“I’m not going to deliver a political analysis, but it’s obvious that some of the factors that were present in 2010 ... the national interest, the effects on the workings of the United States Senate, are simply not present this time,” said Galvin.
The date of the election, coming when many people are beginning summer vacation, also could be a factor in keeping turnout low, he said. Temperatures were expected to soar into the 90s in parts of the state Tuesday.
Both campaigns are keenly aware of the importance of turning out their voters.
“Some of the pollsters and the pundits would like to say, ‘Oh, it’s an easy victory, Ed’s got it won.’ We as Democrats know we cannot trust that,” Middlesex County Sheriff Peter Koutoujian said at a Markey campaign stop Sunday in Framingham. “We learned a couple of years ago the hard way that if we don’t do our job someone will take advantage.”

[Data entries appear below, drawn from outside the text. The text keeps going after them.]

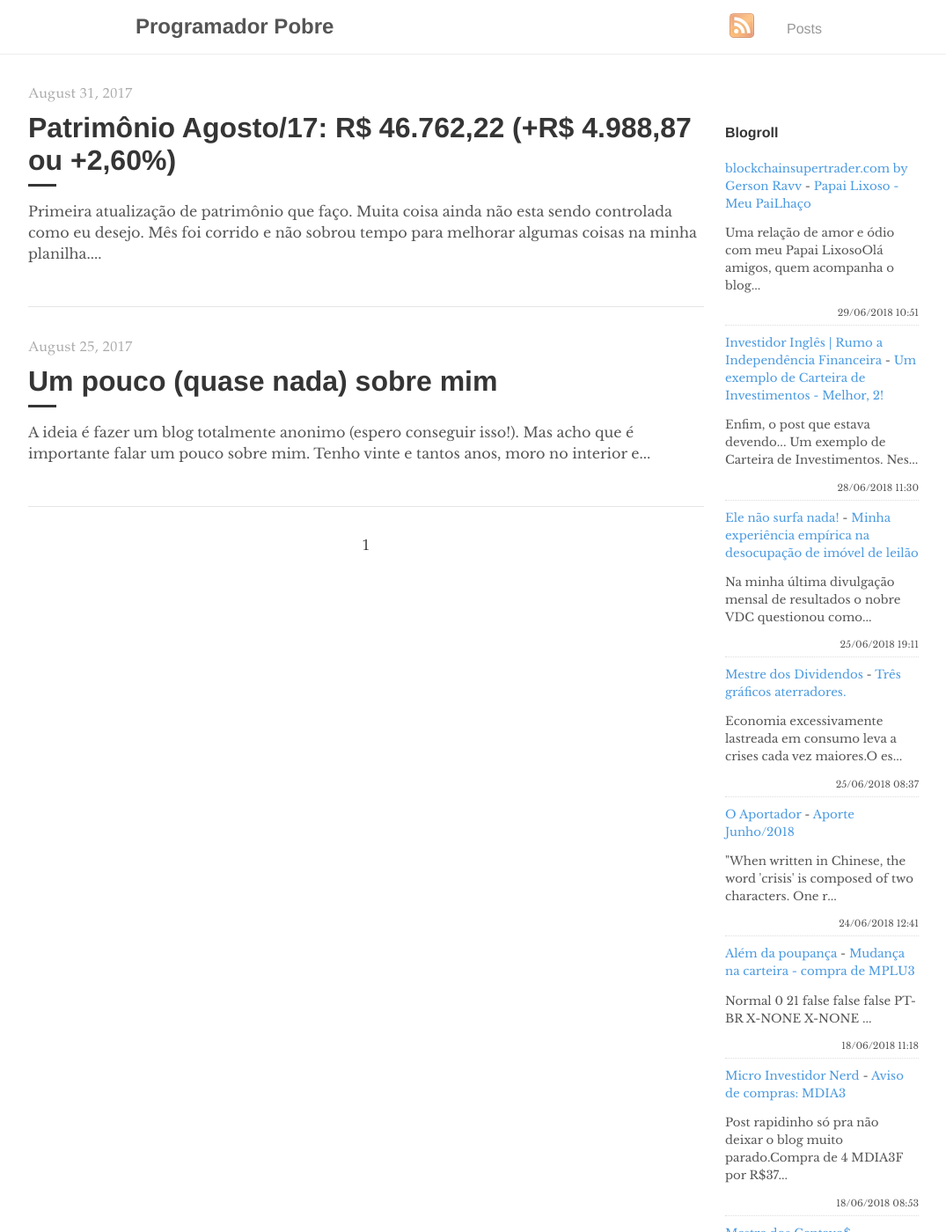
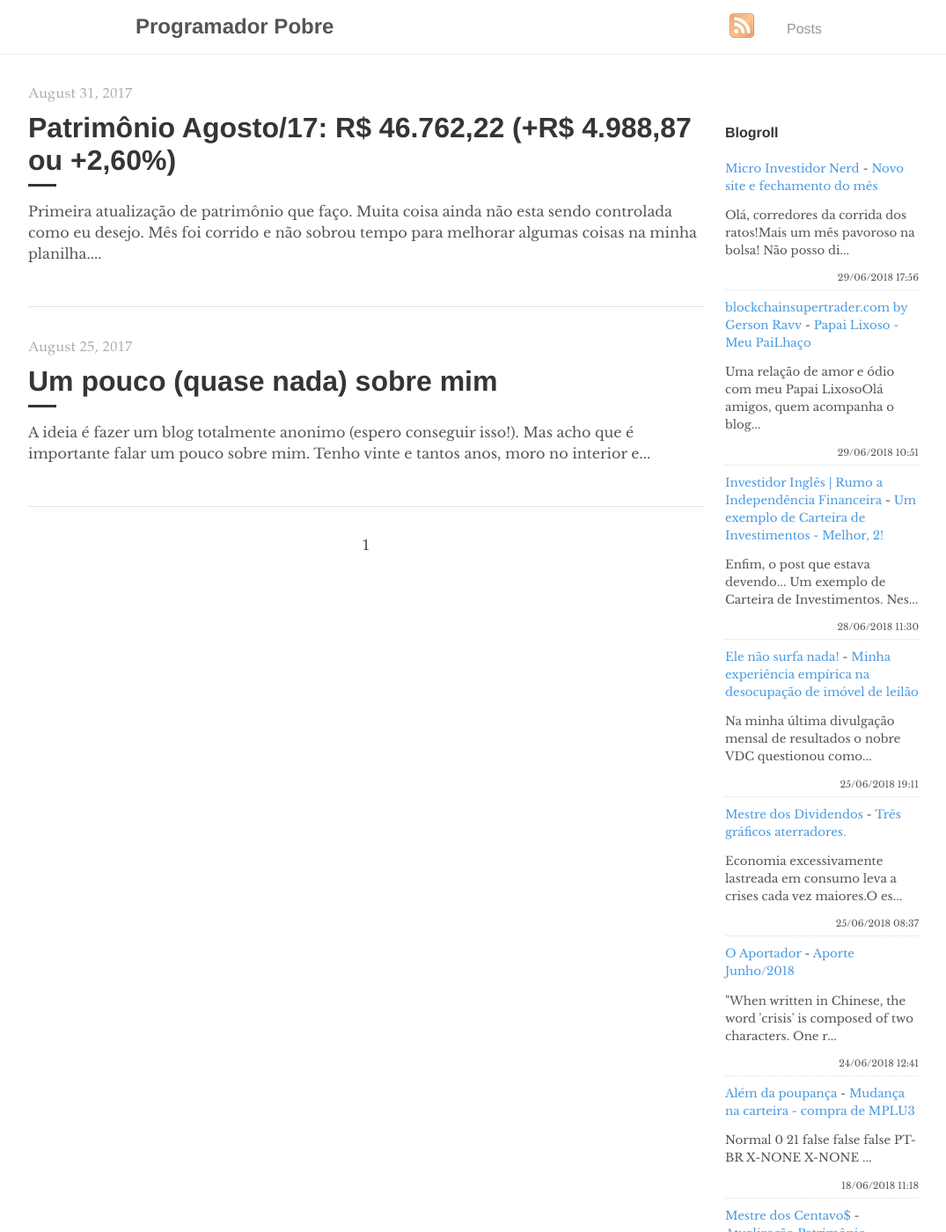
Before and after one commit to programadorpobre/programadorpobre.github.io, a Jekyll site: the page built from index.html, in a window 1280 px wide and 1400 px high. Shown: the whole window at 88% size, without its empty margins (96-1171 px from the left). Built offline with Jekyll 4.4.1, drawn with Linux system fonts in a browser that asks for light colours; the list of posts is cut into pages by our own code; comment, search, counter and statistics services are not loaded.

Commit message:
[ci skip] travis #329

```diff
--- a/_includes/feed-entries.html
+++ b/_includes/feed-entries.html
@@ -1,3 +1,8 @@
+<div class="feed-entry">
+    <a class="feed-entry-site-name" href="https://microinvestidornerd.blogspot.com/">Micro Investidor Nerd</a> - <a class="feed-entry-title" href="https://microinvestidornerd.blogspot.com/2018/06/novo-site-e-fechamento-do-mes.html">Novo site e fechamento do mês</a>
+    <p class="feed-entry-summary">Olá, corredores da corrida dos ratos!Mais um mês pavoroso na bolsa! Não posso di...</p>
+    <time datetime="2018-06-29T17:56:00.000-07:00">29/06/2018 17:56</time>
+</div>
 <div class="feed-entry">
     <a class="feed-entry-site-name" href="http://www.blockchainsupertrader.com/">blockchainsupertrader.com by Gerson Ravv</a> - <a class="feed-entry-title" href="http://www.blockchainsupertrader.com/2018/06/papai-lixoso-meu-pailhaco.html">Papai Lixoso - Meu PaiLhaço</a>
     <p class="feed-entry-summary">Uma relação de amor e ódio com meu Papai LixosoOlá amigos, quem acompanha o blog...</p>
@@ -29,11 +34,6 @@
     <time datetime="2018-06-18T11:18:00.002-03:00">18/06/2018 11:18</time>
 </div>
 <div class="feed-entry">
-    <a class="feed-entry-site-name" href="https://microinvestidornerd.blogspot.com/">Micro Investidor Nerd</a> - <a class="feed-entry-title" href="https://microinvestidornerd.blogspot.com/2018/06/aviso-de-compras-mdia3.html">Aviso de compras: MDIA3</a>
-    <p class="feed-entry-summary">Post rapidinho só pra não deixar o blog muito parado.Compra de 4 MDIA3F por R$37...</p>
-    <time datetime="2018-06-18T08:53:00.002-07:00">18/06/2018 08:53</time>
-</div>
-<div class="feed-entry">
     <a class="feed-entry-site-name" href="https://mestredoscentavos.blogspot.com/">Mestre dos Centavo$</a> - <a class="feed-entry-title" href="https://mestredoscentavos.blogspot.com/2018/06/atualizacao-patrimonio-financeiro-mai18.html">Atualização Patrimônio Financeiro MAI/18: R$ 37.829,00 ou - R$ 8.915,00 ( - 23,57%)</a>
     <p class="feed-entry-summary">Salve cambadaAtualização atrasada mas ainda dentro do prazo para poder participa...</p>
     <time datetime="2018-06-08T13:59:00.000-07:00">08/06/2018 13:59</time>
```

Gomez supporters are equally aware of the need to get their voters to the polls.
Turnout is particularly important given the low turnout predictions, said State Sen. Robert Hedlund, a Republican who introduced Gomez at the Braintree bar.
“You can in a sense ... have the power of really three votes for the people that are sitting this one out,” Hedlund said.
Gomez said voters are ready for a change.
“He’s, like, twice as old as you are,” Gomez said of the 66-year-old Markey while talking to an undecided voter, 18-year-old Vaughn Haynes, of Holbrook. Gomez is 47.
Haynes, who said he voted for President Barack Obama in the fall, later said he would likely vote for Gomez.
“He’s the only one I’ve met,” Haynes said.
Markey also urged his supporters to dig deep.
“There is no overconfidence in this entire operation,” said Markey, explaining that his campaign has called or rang the doorbells of 3 million prospective voters in the last four days.
Tuesday’s special election will fill the seat formerly held by John Kerry, who resigned from the Senate to become U.S. secretary of state.
Richard Heos, who is affiliated with the Twelve Visions Party, is also on the ballot.
Associated Press writer Steve Peoples contributed to this report.